The result should be an exact copy of every record, with no pictures kept.
____________
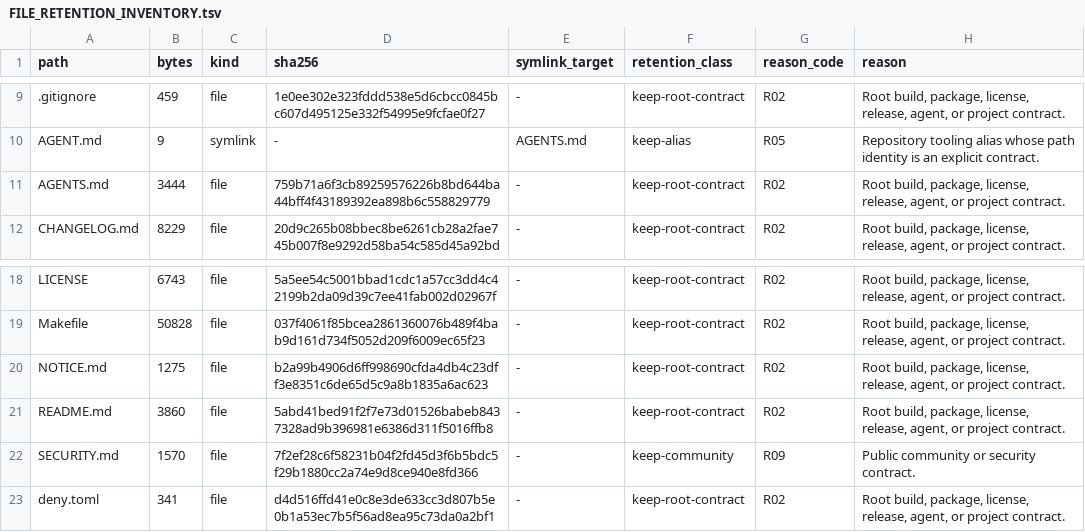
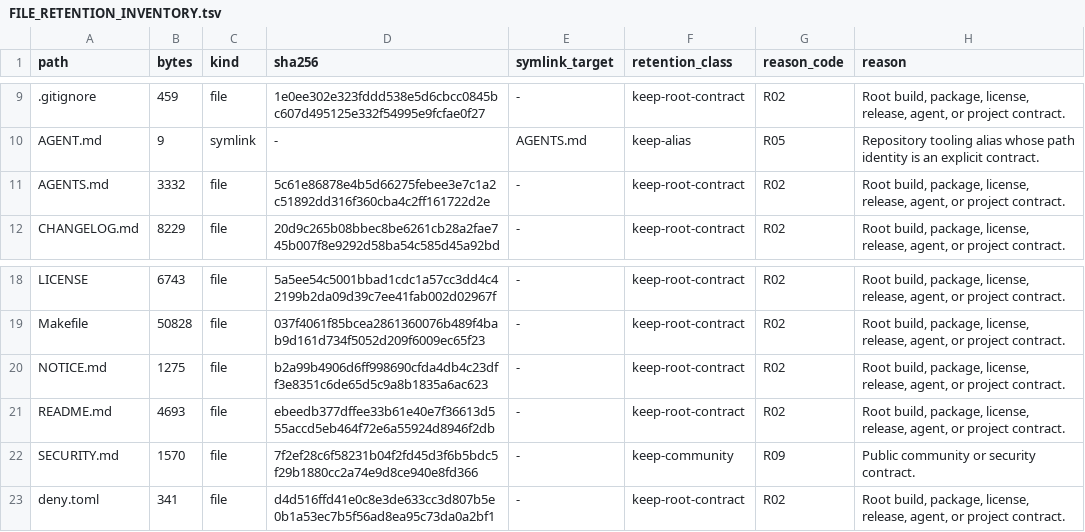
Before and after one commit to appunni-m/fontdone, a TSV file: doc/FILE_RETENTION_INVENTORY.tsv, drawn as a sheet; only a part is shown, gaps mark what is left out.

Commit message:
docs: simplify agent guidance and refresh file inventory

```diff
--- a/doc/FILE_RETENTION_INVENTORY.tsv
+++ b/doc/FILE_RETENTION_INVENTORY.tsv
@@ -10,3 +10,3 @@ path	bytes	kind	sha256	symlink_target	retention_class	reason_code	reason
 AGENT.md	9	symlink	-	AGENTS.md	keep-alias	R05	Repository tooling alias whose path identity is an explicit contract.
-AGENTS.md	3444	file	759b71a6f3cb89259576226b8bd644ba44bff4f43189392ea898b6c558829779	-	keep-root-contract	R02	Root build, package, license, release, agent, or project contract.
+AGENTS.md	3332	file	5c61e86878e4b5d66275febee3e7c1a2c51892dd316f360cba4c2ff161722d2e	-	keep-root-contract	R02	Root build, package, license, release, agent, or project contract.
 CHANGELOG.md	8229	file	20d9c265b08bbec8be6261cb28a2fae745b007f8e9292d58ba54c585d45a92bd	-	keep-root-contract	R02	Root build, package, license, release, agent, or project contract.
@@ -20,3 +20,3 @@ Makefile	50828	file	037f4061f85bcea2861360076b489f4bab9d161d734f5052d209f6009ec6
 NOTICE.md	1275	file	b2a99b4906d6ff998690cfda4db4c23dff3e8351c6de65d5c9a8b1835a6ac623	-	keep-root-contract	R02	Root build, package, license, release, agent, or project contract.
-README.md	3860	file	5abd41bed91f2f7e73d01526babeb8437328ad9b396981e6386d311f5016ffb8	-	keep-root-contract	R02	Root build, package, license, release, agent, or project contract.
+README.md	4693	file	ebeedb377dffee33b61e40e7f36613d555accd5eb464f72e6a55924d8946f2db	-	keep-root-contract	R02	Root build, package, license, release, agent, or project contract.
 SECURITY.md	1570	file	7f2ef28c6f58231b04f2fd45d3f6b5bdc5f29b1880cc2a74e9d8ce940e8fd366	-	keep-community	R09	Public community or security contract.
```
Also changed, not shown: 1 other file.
____________
> [Solution for this exercise]
Before and after one commit to appunni-m/fontdone, a TSV file: doc/FILE_RETENTION_INVENTORY.tsv, drawn as a sheet; only a part is shown, gaps mark what is left out.

Commit message:
docs: simplify agent guidance and refresh file inventory

```diff
--- a/doc/FILE_RETENTION_INVENTORY.tsv
+++ b/doc/FILE_RETENTION_INVENTORY.tsv
@@ -10,3 +10,3 @@ path	bytes	kind	sha256	symlink_target	retention_class	reason_code	reason
 AGENT.md	9	symlink	-	AGENTS.md	keep-alias	R05	Repository tooling alias whose path identity is an explicit contract.
-AGENTS.md	3444	file	759b71a6f3cb89259576226b8bd644ba44bff4f43189392ea898b6c558829779	-	keep-root-contract	R02	Root build, package, license, release, agent, or project contract.
+AGENTS.md	3332	file	5c61e86878e4b5d66275febee3e7c1a2c51892dd316f360cba4c2ff161722d2e	-	keep-root-contract	R02	Root build, package, license, release, agent, or project contract.
 CHANGELOG.md	8229	file	20d9c265b08bbec8be6261cb28a2fae745b007f8e9292d58ba54c585d45a92bd	-	keep-root-contract	R02	Root build, package, license, release, agent, or project contract.
@@ -20,3 +20,3 @@ Makefile	50828	file	037f4061f85bcea2861360076b489f4bab9d161d734f5052d209f6009ec6
 NOTICE.md	1275	file	b2a99b4906d6ff998690cfda4db4c23dff3e8351c6de65d5c9a8b1835a6ac623	-	keep-root-contract	R02	Root build, package, license, release, agent, or project contract.
-README.md	3860	file	5abd41bed91f2f7e73d01526babeb8437328ad9b396981e6386d311f5016ffb8	-	keep-root-contract	R02	Root build, package, license, release, agent, or project contract.
+README.md	4693	file	ebeedb377dffee33b61e40e7f36613d555accd5eb464f72e6a55924d8946f2db	-	keep-root-contract	R02	Root build, package, license, release, agent, or project contract.
 SECURITY.md	1570	file	7f2ef28c6f58231b04f2fd45d3f6b5bdc5f29b1880cc2a74e9d8ce940e8fd366	-	keep-community	R09	Public community or security contract.
```
Also changed, not shown: 1 other file.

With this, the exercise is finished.